This is a $100 million independent film; the most expensive indie ever made, according to IndieWire. No one who read the book understood how this could ever be accomplished, so the directors had to find financing for it themselves. Did your mind blow up after seeing the extended 5 minute trailer? That was put together because they had a hard time selling distribution rights. Even David Mitchell told Hermon that when he was writing this book, he considered it to be unfilmable.

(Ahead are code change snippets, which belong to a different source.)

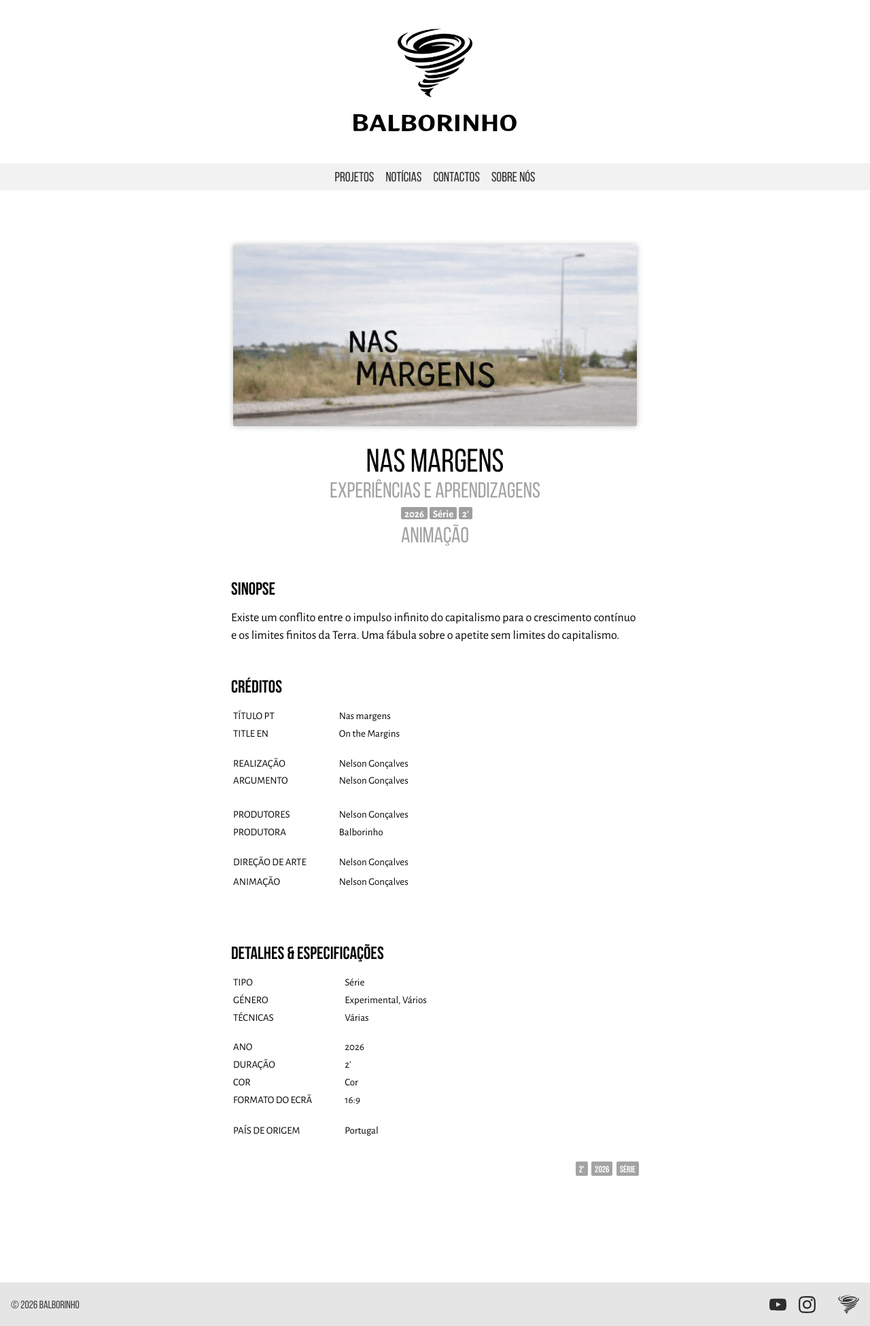
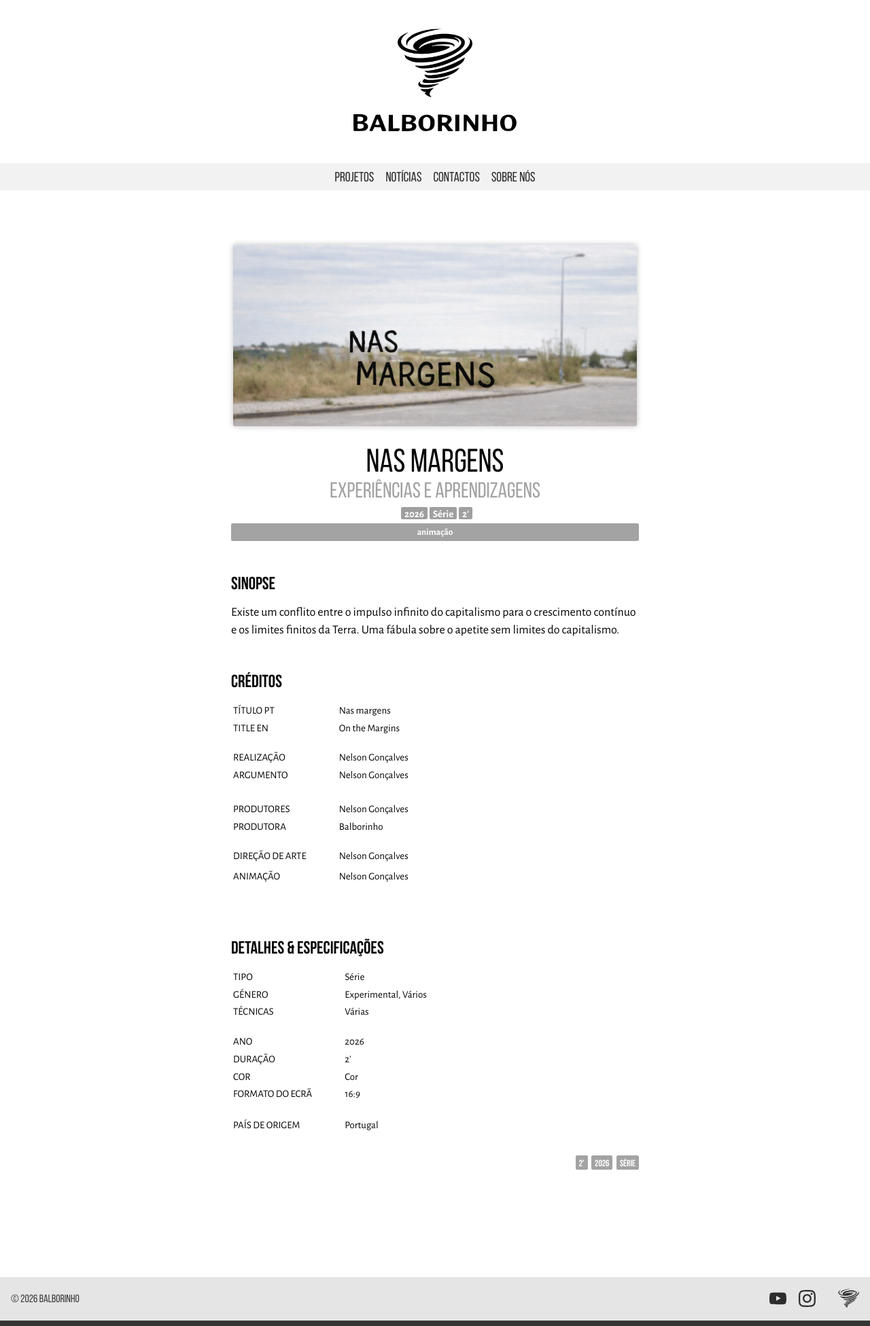
Before and after one commit to balborinho/balborinho.github.io, a Jekyll site: the page built from _products/nas-margens.md, in a window 1280 px wide. Shown: the whole page at 68% size. Built offline with Jekyll 4.4.1, drawn with Linux system fonts in a browser that asks for light colours.

Commit message:
Update hero.html

```diff
--- a/_includes/components/product/hero.html
+++ b/_includes/components/product/hero.html
@@ -31,7 +31,7 @@
       {% endfor %}
 
 {% if hero.etapa %}
-        <h4 class="product-hero__subtitle">{{ hero.etapa }}</h4>
+        <h4 class="product-hero__type">{{ hero.etapa }}</h4>
       {% endif %}
 
     </div>
```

Book review website The Millions placed Cloud Atlas in 3rd place for the best books of the new millenium, and in my opinion it should be in 1st place. This is a book like no other, one of the best books I've read, written like one of those collapsible cups where each of the six stories folds into the next one chonologically, and then dizzyingly unfolds at the ending of the novel, which actually takes place in the middle of the book. The problem with turning this novel into a movie is that each of the stories interrupt the previous story and you find out that the character in the new story is reading or watching the previous story in a book / letter / film / egg-shaped iPhone, and the ending of each interrupted story is at the other end of the book. Whew! Natalie Portman was reading this book on the set of "V for Vendetta;" she was the one that recommended it to the directors, Lana (then Larry) and Andy Wachowski.
Early reviews are mostly positive but still mixed; most people consider it a great "experiment" in filmmaking, which could sadly place it in the same bucket as "The Tree of Life" in the eyes of the easily-bored public. What gives me confidence that this might be a great film is that according to Hermon, when the movie was screened to Hollywood big-shots, they unanimously burst in applause in the screening room. This has to be this year's unmissable event, the one film that you absolutely have to see, starting October 26.
In non-eponymous news, and since the movie has not come out, last week I visited this summer's rooftop sculpture at The Met, "Cloud City." Highly recommended if you are in New York City until November 4th, 2012; you can walk inside and try to process incredible views of Central Park from 20 feet in the air:
"Artist Tomás Saraceno (born in Tucumán, Argentina, in 1973) has created a constellation of large, interconnected modules constructed with transparent and reflective materials for the Museum's Iris and B. Gerald Cantor Roof Garden. Visitors may enter and walk through these habitat-like, modular structures grouped in a nonlinear configuration."